**Saved data entries**
—————

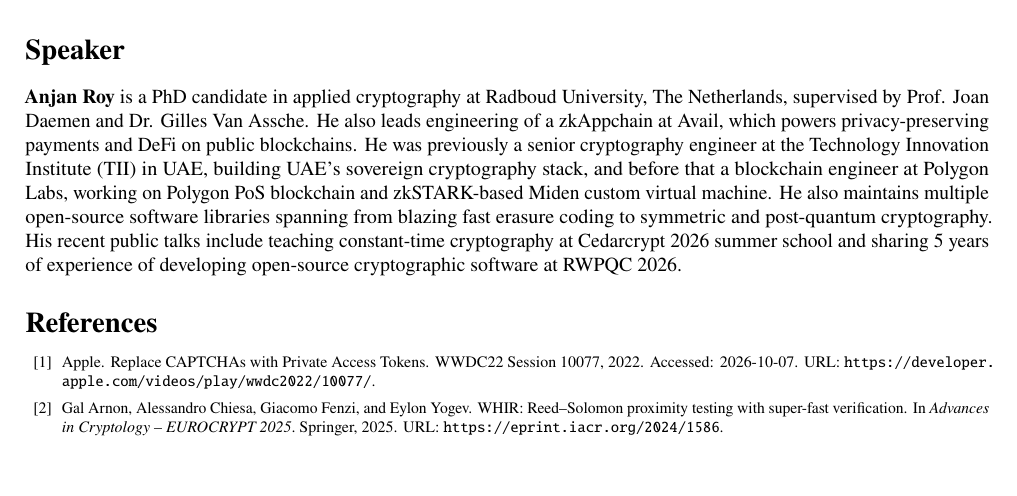
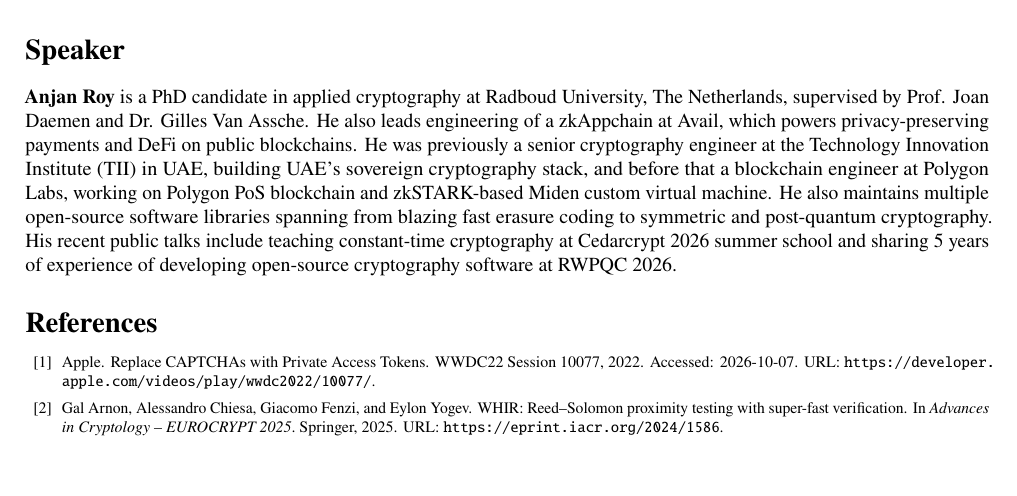
Before and after one commit to itzmeanjan/zkEMV, a LaTeX paper (rwc2027/zkemv-rwc2027.tex): part of page 3 of 4, cut so that both start at the same text. Compiled offline with pdfLaTeX.

Commit message:
minor text change in speaker section
Signed-off-by: Anjan Roy <hello@itzmeanjan.in>

```diff
--- a/rwc2027/zkemv-rwc2027.tex
+++ b/rwc2027/zkemv-rwc2027.tex
@@ -187,7 +187,7 @@ To give audience the taste of practicality, the talk includes a live onstage dem
 He also leads engineering of a zkAppchain at Avail, which powers privacy-preserving payments and DeFi on public blockchains.
 He was previously a senior cryptography engineer at the Technology Innovation Institute (TII) in UAE, building UAE's sovereign cryptography stack, and before that a blockchain engineer at Polygon Labs, working on Polygon PoS blockchain and zkSTARK-based Miden custom virtual machine.
 He also maintains multiple open-source software libraries spanning from blazing fast erasure coding to symmetric and post-quantum cryptography.
-His recent public talks include teaching constant-time cryptography at Cedarcrypt~2026 summer school and sharing 5~years of experience of developing open-source cryptographic software at RWPQC~2026.
+His recent public talks include teaching constant-time cryptography at Cedarcrypt~2026 summer school and sharing 5~years of experience of developing open-source cryptography software at RWPQC~2026.
 
 {\footnotesize
 \bibliographystyle{plainurl}
```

—————

An exact copy of every entry above is needed, with the pictures left out.

Before and after one commit to itzmeanjan/zkEMV, a LaTeX paper (rwc2027/zkemv-rwc2027.tex): part of page 3 of 4, cut so that both start at the same text. Compiled offline with pdfLaTeX.

Commit message:
minor text change in speaker section
Signed-off-by: Anjan Roy <hello@itzmeanjan.in>

```diff
--- a/rwc2027/zkemv-rwc2027.tex
+++ b/rwc2027/zkemv-rwc2027.tex
@@ -187,7 +187,7 @@ To give audience the taste of practicality, the talk includes a live onstage dem
 He also leads engineering of a zkAppchain at Avail, which powers privacy-preserving payments and DeFi on public blockchains.
 He was previously a senior cryptography engineer at the Technology Innovation Institute (TII) in UAE, building UAE's sovereign cryptography stack, and before that a blockchain engineer at Polygon Labs, working on Polygon PoS blockchain and zkSTARK-based Miden custom virtual machine.
 He also maintains multiple open-source software libraries spanning from blazing fast erasure coding to symmetric and post-quantum cryptography.
-His recent public talks include teaching constant-time cryptography at Cedarcrypt~2026 summer school and sharing 5~years of experience of developing open-source cryptographic software at RWPQC~2026.
+His recent public talks include teaching constant-time cryptography at Cedarcrypt~2026 summer school and sharing 5~years of experience of developing open-source cryptography software at RWPQC~2026.
 
 {\footnotesize
 \bibliographystyle{plainurl}
```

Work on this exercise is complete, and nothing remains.